METAL DOWN UNDER
MA 15+ Animus Industries
Australia’s heavy metal scene never had a San Francisco Bay Area or the wintry plains of Norway. Like our multicultural heritage, it has a little bit of everything that’s emerged from almost everywhere, leaving fans with limited history outside stories passed down around pints at the local. After two years of scouring the country, writer/ director Nick Calpakdjian has brought the best tales together, to tell at least part of the history that makes up Australia’s heavy metal heritage.

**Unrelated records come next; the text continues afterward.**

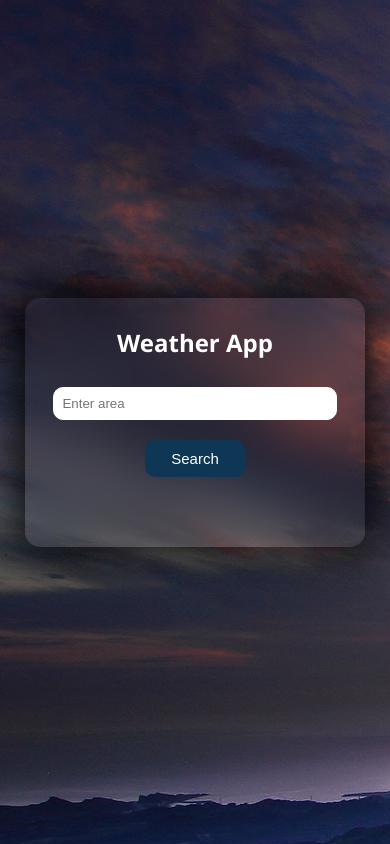
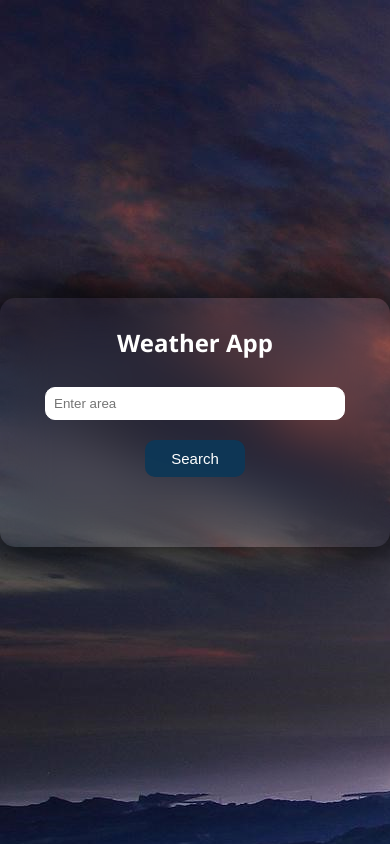
Before and after one commit to Tomshi-123/WeatherApp, a plain HTML site: page index.html in a window 390 px wide. Drawn offline with Linux system fonts and the light colour scheme.

Commit message:
@media first push

```diff
--- a/styles.css
+++ b/styles.css
@@ -88,3 +88,14 @@ button:hover {
     height: 30px;
     margin-bottom: 5px;
 }
+
+@media (max-width: 768px) {
+
+    #weather-container {
+        max-width: 350px;
+    }
+
+    input  {
+        width: 300px;
+    }
+}
```
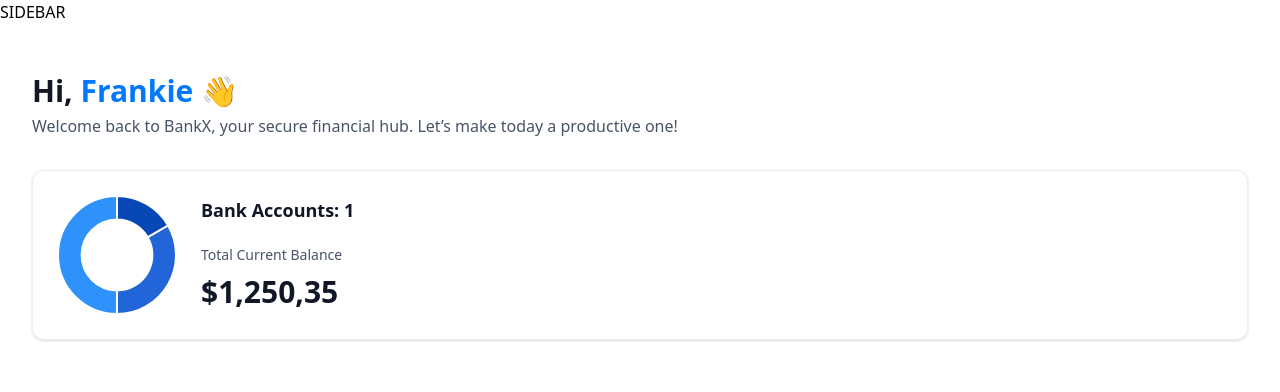
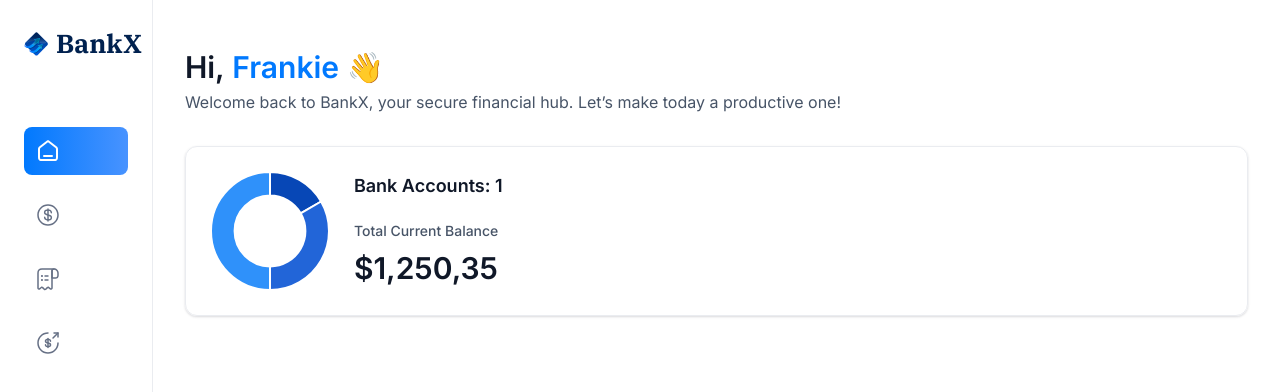
Before and after one commit to realFrankieWilson/bankX, a Next.js app: page / in a window 1280 px wide. Shown: the top 392 px of the page. Built offline with nearby package versions, Linux system fonts and the light colour scheme.

Commit message:
implement the left side bar and the nav bar (incomplete)

```diff
--- a/app/(root)/layout.tsx
+++ b/app/(root)/layout.tsx
@@ -1,12 +1,25 @@
+import MobileNav from "@/components/MobileNav";
+import Sidebar from "@/components/Sidebar";
+import Image from "next/image";
+
 export default function RootLayout({
   children,
 }: Readonly<{
   children: React.ReactNode;
 }>) {
+  const loggedIn = { firstName: 'Frankie', lastName: 'Wilson' };
   return (
-   <main>
-    SIDEBAR
-    {children}
-   </main>
+    <main className="flex h-screen w-full font-inter">
+      <Sidebar user={loggedIn} />
+      <div className="flex size-full flex-col">
+        <div className="root-layout">
+          <Image src="/icons/logo.svg" width={30} height={30} alt="logo" />
+          <div>
+            <MobileNav user={loggedIn} />
+          </div>
+        </div>
+        {children}
+      </div>
+    </main>
   );
 }
--- /dev/null
+++ b/components/MobileNav.tsx
@@ -0,0 +1,75 @@
+'use client'
+
+import {
+    Sheet,
+    SheetContent,
+    SheetDescription,
+    SheetHeader,
+    SheetTitle,
+    SheetTrigger,
+  } from "@/components/ui/sheet"
+import { sidebarLinks } from "@/constants"
+import { cn } from "@/lib/utils"
+  import Image from "next/image"
+import Link from "next/link"
+import { usePathname } from "next/navigation"
+
+const MobileNav = ({ user }: MobileNavProps) => {
+    const pathname = usePathname();
+  return (
+    <section className="w-full max-w-[264px]">
+        <Sheet>
+            <SheetTrigger>
+                <Image
+                src="/icons/hamburger.svg"
+                width={30}
+                height={30}
+                alt="menue"
+                className="cursor-pointer"
+                />
+            </SheetTrigger>
+            <SheetContent side="left">
+                <nav className="flex flex-col gap-4">
+                    <Link href="/" className='mb-12 cursor-pointer
+                    items-center gap-2 flex'>
+                        <Image
+                            width={34}
+                            height={34}
+                            src='/icons/logo.svg'
+                            alt='bankX logo'
+                            className='size-[24px] max-xl:size-14'
+                        />
+                        <h1 className="sidebar-logo">BankX</h1>
+                    </Link>
+
+                    {sidebarLinks.map((item) => {
+                        const isActive = pathname === item.route || pathname.startsWith(`${item.route}/`)
+                        return (
+                            <Link href={item.route} key={item.label}
+                                className={cn('sidebar-link', {'bg-bank-gradient': isActive })}
+                            >
+                                <div className="relative size-6">
+                                    <Image
+                                        src={item.imgURL}
+                                        alt={item.label}
+                                        fill
+                                        className={cn({
+                                            'brightness-[3] invert-0': isActive
+                                        })}
+                                    />
+                                </div>
+                                <p className={cn('sidebar-label', {"!text-white": isActive})}
+                                >
+                                </p>
+                            </Link>
+                        )
+                    })}
+                </nav>
+            </SheetContent>
+        </Sheet>
+
+    </section>
+  )
+}
+
+export default MobileNav
--- /dev/null
+++ b/components/Sidebar.tsx
@@ -0,0 +1,58 @@
+'use client'
+
+import { sidebarLinks } from '@/constants'
+import { cn } from '@/lib/utils'
+import Image from 'next/image'
+import Link from 'next/link'
+import { usePathname } from 'next/navigation'
+import React from 'react'
+
+const Sidebar = ({user}: SiderbarProps) => {
+    const pathname = usePathname();
+  return (
+    <section className="sidebar">
+        <nav className="flex flex-col gap-4">
+            <Link href="/" className='mb-12 cursor-pointer
+            items-center gap-2 flex'>
+                <Image
+                    width={34}
+                    height={34}
+                    src='/icons/logo.svg'
+                    alt='bankX logo'
+                    className='size-[24px] max-xl:size-14'
+                />
+                <h1 className="sidebar-logo">BankX</h1>
+            </Link>
+
+            {sidebarLinks.map((item) => {
+                const isActive = pathname === item.route || pathname.startsWith(`${item.route}/`)
+                return (
+                    <Link href={item.route} key={item.label}
+                        className={cn('sidebar-link', {'bg-bank-gradient': isActive })}
+                    >
+                        <div className="relative size-6">
+                            <Image
+                                src={item.imgURL}
+                                alt={item.label}
+                                fill
+                                className={cn({
+                                    'brightness-[3] invert-0': isActive
+                                })}
+                            />
+                        </div>
+                        <p className={cn('sidebar-label', {"!text-white": isActive})}
+                        >
+                        </p>
+                    </Link>
+                )
+            })}
+
+            USER
+        </nav>
+
+        FOOTER
+    </section>
+  )
+}
+
+export default Sidebar
--- /dev/null
+++ b/components/ui/sheet.tsx
@@ -0,0 +1,140 @@
+"use client"
+
+import * as React from "react"
+import * as SheetPrimitive from "@radix-ui/react-dialog"
+import { cva, type VariantProps } from "class-variance-authority"
+import { X } from "lucide-react"
+
+import { cn } from "@/lib/utils"
+
+const Sheet = SheetPrimitive.Root
+
+const SheetTrigger = SheetPrimitive.Trigger
+
+const SheetClose = SheetPrimitive.Close
+
+const SheetPortal = SheetPrimitive.Portal
+
+const SheetOverlay = React.forwardRef<
+  React.ElementRef<typeof SheetPrimitive.Overlay>,
+  React.ComponentPropsWithoutRef<typeof SheetPrimitive.Overlay>
+>(({ className, ...props }, ref) => (
+  <SheetPrimitive.Overlay
+    className={cn(
+      "fixed inset-0 z-50 bg-black/80  data-[state=open]:animate-in data-[state=closed]:animate-out data-[state=closed]:fade-out-0 data-[state=open]:fade-in-0",
+      className
+    )}
+    {...props}
+    ref={ref}
+  />
+))
+SheetOverlay.displayName = SheetPrimitive.Overlay.displayName
+
+const sheetVariants = cva(
+  "fixed z-50 gap-4 bg-background p-6 shadow-lg transition ease-in-out data-[state=open]:animate-in data-[state=closed]:animate-out data-[state=closed]:duration-300 data-[state=open]:duration-500",
+  {
+    variants: {
+      side: {
+        top: "inset-x-0 top-0 border-b data-[state=closed]:slide-out-to-top data-[state=open]:slide-in-from-top",
+        bottom:
+          "inset-x-0 bottom-0 border-t data-[state=closed]:slide-out-to-bottom data-[state=open]:slide-in-from-bottom",
+        left: "inset-y-0 left-0 h-full w-3/4 border-r data-[state=closed]:slide-out-to-left data-[state=open]:slide-in-from-left sm:max-w-sm",
+        right:
+          "inset-y-0 right-0 h-full w-3/4  border-l data-[state=closed]:slide-out-to-right data-[state=open]:slide-in-from-right sm:max-w-sm",
+      },
+    },
+    defaultVariants: {
+      side: "right",
+    },
+  }
+)
+
+interface SheetContentProps
+  extends React.ComponentPropsWithoutRef<typeof SheetPrimitive.Content>,
+    VariantProps<typeof sheetVariants> {}
+
+const SheetContent = React.forwardRef<
+  React.ElementRef<typeof SheetPrimitive.Content>,
+  SheetContentProps
+>(({ side = "right", className, children, ...props }, ref) => (
+  <SheetPortal>
+    <SheetOverlay />
+    <SheetPrimitive.Content
+      ref={ref}
+      className={cn(sheetVariants({ side }), className)}
+      {...props}
+    >
+      {children}
+      <SheetPrimitive.Close className="absolute right-4 top-4 rounded-sm opacity-70 ring-offset-background transition-opacity hover:opacity-100 focus:outline-none focus:ring-2 focus:ring-ring focus:ring-offset-2 disabled:pointer-events-none data-[state=open]:bg-secondary">
+        <X className="h-4 w-4" />
+        <span className="sr-only">Close</span>
+      </SheetPrimitive.Close>
+    </SheetPrimitive.Content>
+  </SheetPortal>
+))
+SheetContent.displayName = SheetPrimitive.Content.displayName
+
+const SheetHeader = ({
+  className,
+  ...props
+}: React.HTMLAttributes<HTMLDivElement>) => (
+  <div
+    className={cn(
+      "flex flex-col space-y-2 text-center sm:text-left",
+      className
+    )}
+    {...props}
+  />
+)
+SheetHeader.displayName = "SheetHeader"
+
+const SheetFooter = ({
+  className,
+  ...props
+}: React.HTMLAttributes<HTMLDivElement>) => (
+  <div
+    className={cn(
+      "flex flex-col-reverse sm:flex-row sm:justify-end sm:space-x-2",
+      className
+    )}
+    {...props}
+  />
+)
+SheetFooter.displayName = "SheetFooter"
+
+const SheetTitle = React.forwardRef<
+  React.ElementRef<typeof SheetPrimitive.Title>,
+  React.ComponentPropsWithoutRef<typeof SheetPrimitive.Title>
+>(({ className, ...props }, ref) => (
+  <SheetPrimitive.Title
+    ref={ref}
+    className={cn("text-lg font-semibold text-foreground", className)}
+    {...props}
+  />
+))
+SheetTitle.displayName = SheetPrimitive.Title.displayName
+
+const SheetDescription = React.forwardRef<
+  React.ElementRef<typeof SheetPrimitive.Description>,
+  React.ComponentPropsWithoutRef<typeof SheetPrimitive.Description>
+>(({ className, ...props }, ref) => (
+  <SheetPrimitive.Description
+    ref={ref}
+    className={cn("text-sm text-muted-foreground", className)}
+    {...props}
+  />
+))
+SheetDescription.displayName = SheetPrimitive.Description.displayName
+
+export {
+  Sheet,
+  SheetPortal,
+  SheetOverlay,
+  SheetTrigger,
+  SheetClose,
+  SheetContent,
+  SheetHeader,
+  SheetFooter,
+  SheetTitle,
+  SheetDescription,
+}
--- a/package.json
+++ b/package.json
@@ -11,6 +11,7 @@
   "dependencies": {
     "@eslint/config-array": "^0.18.0",
     "@humanwhocodes/object-schema": "^2.0.3",
+    "@radix-ui/react-dialog": "^1.1.1",
     "@radix-ui/react-slot": "^1.1.0",
     "chart.js": "^4.4.4",
     "class-variance-authority": "^0.7.0",
@@ -33,7 +34,7 @@
     "@types/node": "^22.5.4",
     "@types/react": "^18",
     "@types/react-dom": "^18",
-    "eslint": "^9.10.0",
+    "eslint": "^8.57.0",
     "eslint-config-next": "14.2.8",
     "postcss": "^8",
     "tailwindcss": "^3.4.1",
```
Also changed, not shown: 1 other file (tests, documents, lock files or other folders).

Beginning way back in the late 1970s, Metal Down Under quickly sets the tone for an engaging look at the scene retold by people who played a pivotal role in its birth and existence. As record store owners talk about local musicians hanging out in their store and bands reflect on the early days, there’s an immediate sense of personality in the film. It’s this personality, or rather these personalities, that drive the film and accompany you on the journey through nearly four decades of music.
Everyone, whether they’re band members, journalists, managers or even fans, brings something unique to the table, not to mention a bunch of unexpected stories that will make you sit up and say, “I can’t believe that happened in Australia!” The sheer amount of archival footage that’s been dredged from bedrooms and broadcasters is an absolute highlight, and you get the impression that you’re watching something that hasn’t seen the light of day for more than a decade.

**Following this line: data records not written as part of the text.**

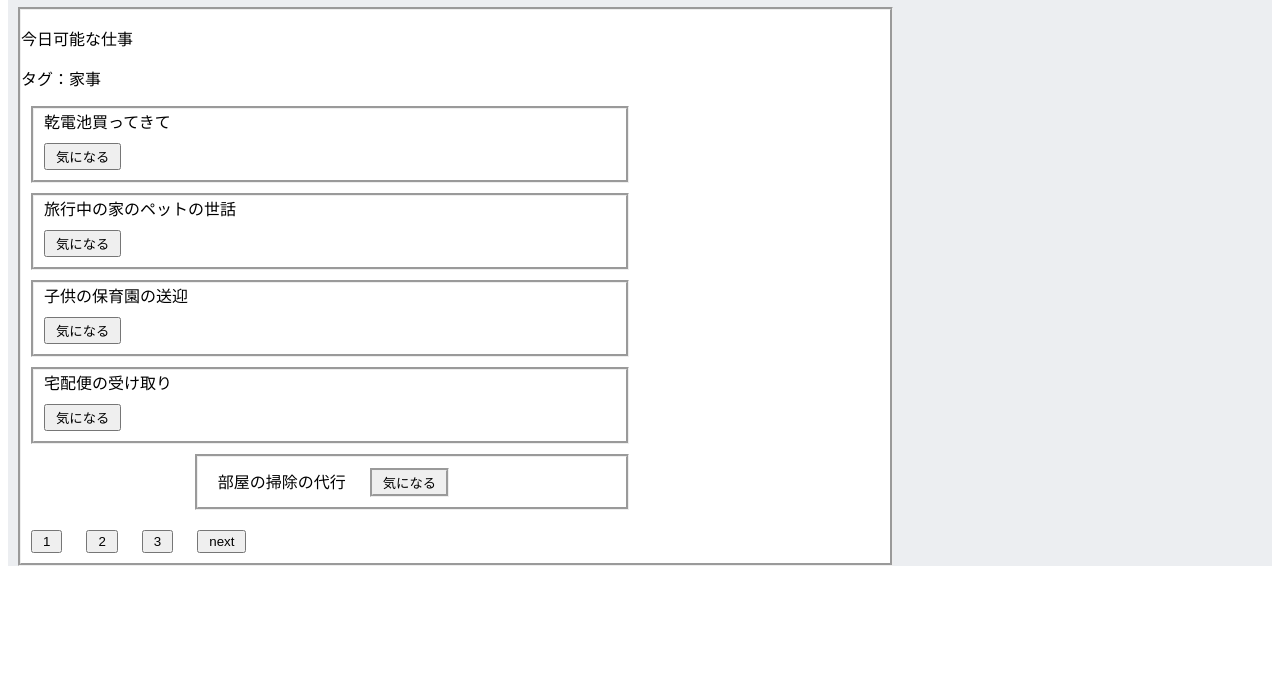
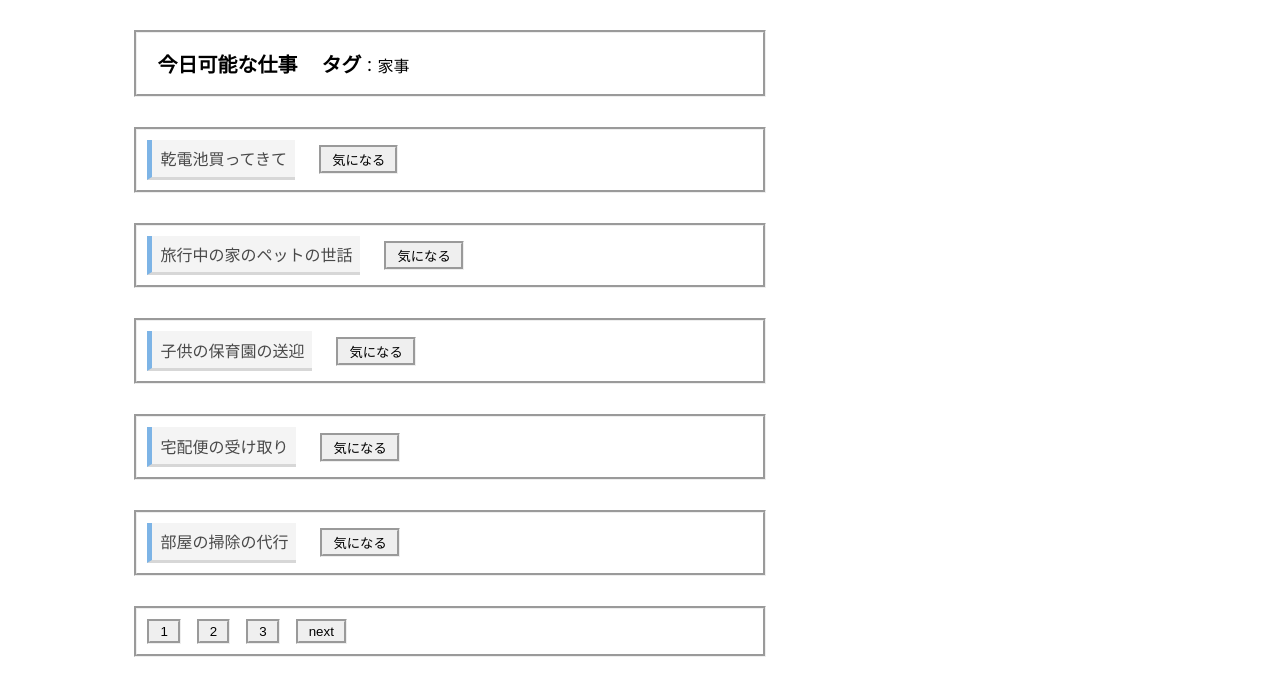
Before and after one commit to okakyo/sample_page, a plain HTML site: page getworrk.html in a window 1280 px wide. Shown: the part 91-786 px from the top of the page. Drawn offline with Linux system fonts and the light colour scheme.

Commit message:
'練習'

```diff
--- a/css/index.css
+++ b/css/index.css
@@ -61,8 +61,9 @@ div.an{
     display: block;
     border: groove;
     margin: 10px;
-    margin-left: 20%;
-    margin-right: 30%;
+    margin-left: 10%;
+    margin-right: 40%;
+    margin-top: 30px;
 }
 div.an li,button,label{
     display: inline-block;
@@ -71,10 +72,27 @@ div.an li,button,label{
 }
 div.an button{
     border: groove;
-    margin-left:auto;
+
     margin-right:2px;
 }
+div.an li  {
+    padding: 0.4em 0.5em;/*文字の上下 左右の余白*/
+color: #494949;/*文字色*/
+background: #f4f4f4;/*背景色*/
+border-left: solid 5px #7db4e6;/*左線*/
+border-bottom: solid 3px #d7d7d7;color: #494949;
+}
 
+div.an h3  {
+    width:30%;
+    padding: 0.4em 0.5em;/*文字の上下 左右の余白*/
+color: #494949;/*文字色*/
+background: #f4f4f4;/*背景色*/
+border-left: solid 5px #7db4e6;/*左線*/
+border-bottom: solid 3px #d7d7d7;color: #494949;
+
+
+}
 header{
     margin-left: 50px;
     display: inline-flex;
@@ -96,3 +114,14 @@ label {
     margin-right: 50px;
     border-right: groove;
 }
+
+div.al{
+    background-color: #fff;
+    border-top:ridge;
+}
+div.an p{
+    margin-left:20px;
+}
+div.an strong{
+    font-size: 20px;
+}
--- a/getworrk.html
+++ b/getworrk.html
@@ -4,9 +4,9 @@
 <meta charset="UTF-8">
 <title>get_works</title>
 <link href="css/index.css" rel="stylesheet" type="text/css">
-</head><body id="background">
-<div id="back_color">
-
+</head>
+<div style="background-color:#eceef1">
+<body style="background-color: #fff">
 <header>
 
     <h1>25hours.inc</h1>
@@ -22,25 +22,27 @@
 </nav>
 </header>
 
-<div class="n" style="background-color:#fff";>
-    <p>今日可能な仕事</p>
-    <p>タグ：家事</p>
-
-<div class="n">
+<div  class="al">
+    <div class="an">
+    <p class="alg"><strong>今日可能な仕事</strong>
+        <strong>タグ</strong>：家事
+    </p>
+</div>
+<div class="an">
     <li>乾電池買ってきて</li>
     <button>気になる</button>
 </div>
-<div class="n">
+<div class="an">
     <li>旅行中の家のペットの世話</li>
     <button>気になる</button>
 </div>
 
-<div class="n">
+<div class="an">
     <li>子供の保育園の送迎</li>
     <button>気になる</button>
 </div>
 
-<div class="n">
+<div class="an">
     <li>宅配便の受け取り</li>
     <button>気になる</button>
 </div>
@@ -48,7 +50,7 @@
     <li>部屋の掃除の代行</li>
     <button>気になる</button>
 </div>
-<div>
+<div class="an">
     <button>1</button>
     <button>2</button>
     <button>3</button>
```
Also changed, not shown: borad.html (+3 -3 lines), givework.html (+3 -3 lines).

But of course, this is a scene populated by larrikins, and like all good larrikins they’ve got more than a few epic yarns up their sleeves. As it turns out, Australian bands aren’t above breaking into radio stations and demanding the DJs play their records at gunpoint. And there’s something so endearing about seeing some of the biggest names in the local heavy music scene conducting interviews in pubs or at their day jobs.

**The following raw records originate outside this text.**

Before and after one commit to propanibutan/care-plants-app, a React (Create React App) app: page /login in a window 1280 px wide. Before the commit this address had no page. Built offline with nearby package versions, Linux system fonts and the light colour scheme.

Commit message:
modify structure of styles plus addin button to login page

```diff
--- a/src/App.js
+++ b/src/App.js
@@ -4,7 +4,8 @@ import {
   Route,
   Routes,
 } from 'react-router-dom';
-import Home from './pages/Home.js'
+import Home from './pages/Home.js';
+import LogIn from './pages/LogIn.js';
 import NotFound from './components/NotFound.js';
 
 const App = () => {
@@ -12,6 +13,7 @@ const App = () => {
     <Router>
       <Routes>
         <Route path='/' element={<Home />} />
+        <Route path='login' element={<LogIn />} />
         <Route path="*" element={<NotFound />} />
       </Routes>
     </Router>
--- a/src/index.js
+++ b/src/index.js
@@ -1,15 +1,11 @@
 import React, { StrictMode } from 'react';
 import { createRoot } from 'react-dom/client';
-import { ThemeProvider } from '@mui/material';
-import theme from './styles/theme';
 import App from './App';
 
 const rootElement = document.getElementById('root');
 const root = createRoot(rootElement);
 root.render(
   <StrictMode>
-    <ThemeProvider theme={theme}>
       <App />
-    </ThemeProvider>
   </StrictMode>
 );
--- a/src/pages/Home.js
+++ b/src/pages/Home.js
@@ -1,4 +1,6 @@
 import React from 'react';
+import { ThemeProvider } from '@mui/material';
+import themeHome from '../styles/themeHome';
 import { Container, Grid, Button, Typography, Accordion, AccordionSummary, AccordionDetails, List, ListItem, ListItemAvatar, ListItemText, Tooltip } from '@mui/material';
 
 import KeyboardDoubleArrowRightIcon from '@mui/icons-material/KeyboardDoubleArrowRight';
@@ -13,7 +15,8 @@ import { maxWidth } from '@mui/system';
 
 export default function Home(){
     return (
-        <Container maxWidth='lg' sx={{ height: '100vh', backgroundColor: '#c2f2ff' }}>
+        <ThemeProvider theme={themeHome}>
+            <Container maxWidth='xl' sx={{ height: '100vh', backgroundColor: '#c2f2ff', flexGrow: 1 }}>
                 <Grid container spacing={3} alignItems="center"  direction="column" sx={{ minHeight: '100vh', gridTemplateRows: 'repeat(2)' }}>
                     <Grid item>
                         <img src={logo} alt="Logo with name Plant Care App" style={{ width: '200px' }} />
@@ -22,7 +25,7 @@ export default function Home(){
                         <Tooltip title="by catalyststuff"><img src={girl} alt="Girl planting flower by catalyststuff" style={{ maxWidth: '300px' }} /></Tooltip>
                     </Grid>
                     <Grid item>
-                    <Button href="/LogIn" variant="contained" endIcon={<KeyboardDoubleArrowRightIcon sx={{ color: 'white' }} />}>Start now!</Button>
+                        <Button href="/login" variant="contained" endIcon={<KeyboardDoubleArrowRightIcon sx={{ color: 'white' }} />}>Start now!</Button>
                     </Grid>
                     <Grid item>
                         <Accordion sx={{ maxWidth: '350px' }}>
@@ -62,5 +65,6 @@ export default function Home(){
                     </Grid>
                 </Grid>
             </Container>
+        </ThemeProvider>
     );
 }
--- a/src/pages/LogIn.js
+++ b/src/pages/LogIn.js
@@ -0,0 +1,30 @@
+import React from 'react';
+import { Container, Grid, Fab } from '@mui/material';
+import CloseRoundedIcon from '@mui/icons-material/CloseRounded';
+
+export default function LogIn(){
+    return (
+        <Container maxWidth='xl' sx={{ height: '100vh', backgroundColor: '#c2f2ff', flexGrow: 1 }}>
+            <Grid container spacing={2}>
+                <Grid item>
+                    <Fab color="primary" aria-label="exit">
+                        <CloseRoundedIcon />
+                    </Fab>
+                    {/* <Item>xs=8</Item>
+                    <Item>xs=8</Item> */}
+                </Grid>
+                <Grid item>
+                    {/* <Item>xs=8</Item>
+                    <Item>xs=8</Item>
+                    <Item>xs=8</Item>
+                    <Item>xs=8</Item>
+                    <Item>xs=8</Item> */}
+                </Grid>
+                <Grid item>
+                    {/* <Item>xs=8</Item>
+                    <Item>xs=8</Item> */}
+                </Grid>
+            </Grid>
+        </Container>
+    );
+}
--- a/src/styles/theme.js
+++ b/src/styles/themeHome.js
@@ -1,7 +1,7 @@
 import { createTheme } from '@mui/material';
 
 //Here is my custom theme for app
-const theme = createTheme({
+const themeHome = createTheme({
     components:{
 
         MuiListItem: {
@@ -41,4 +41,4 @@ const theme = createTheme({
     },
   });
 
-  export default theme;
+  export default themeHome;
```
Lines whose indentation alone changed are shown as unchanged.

While the film spends the better part of its three- hour runtime talking about bands that broke the mould and helped define the local scene, it hands over a few minutes here and there to significant events like Metal for the Brain and the growing support of community radio. But they really don’t get the focus they deserve, as Metal Down Under is clearly focused on the bands.
Even so, Calpakdjian tries to cover all the bases while keeping the focus on the bands, wearing a few topics thin and confusing the overall point of the film. After a while the timeline falls apart, becoming a disjointed series of conversations thinly held together by general topics that often drift into uninformative band worship.
Of course like any documentary, there will be the post- screening rants about who or what wasn’t included. But bias aside, it’s hard to ignore the lack of women in the film. This was an excellent opportunity to break down the gender stereotypes, but with just three female appearances, it also feels like a wasted opportunity.
With no coherent timeline, it’s difficult to work out what Metal Down Under is trying to achieve. Nevertheless, the stories it brings together are significant enough to leave you with a partial understanding of a music scene that’s been largely ignored by many, but sorely adored by a dedicated few.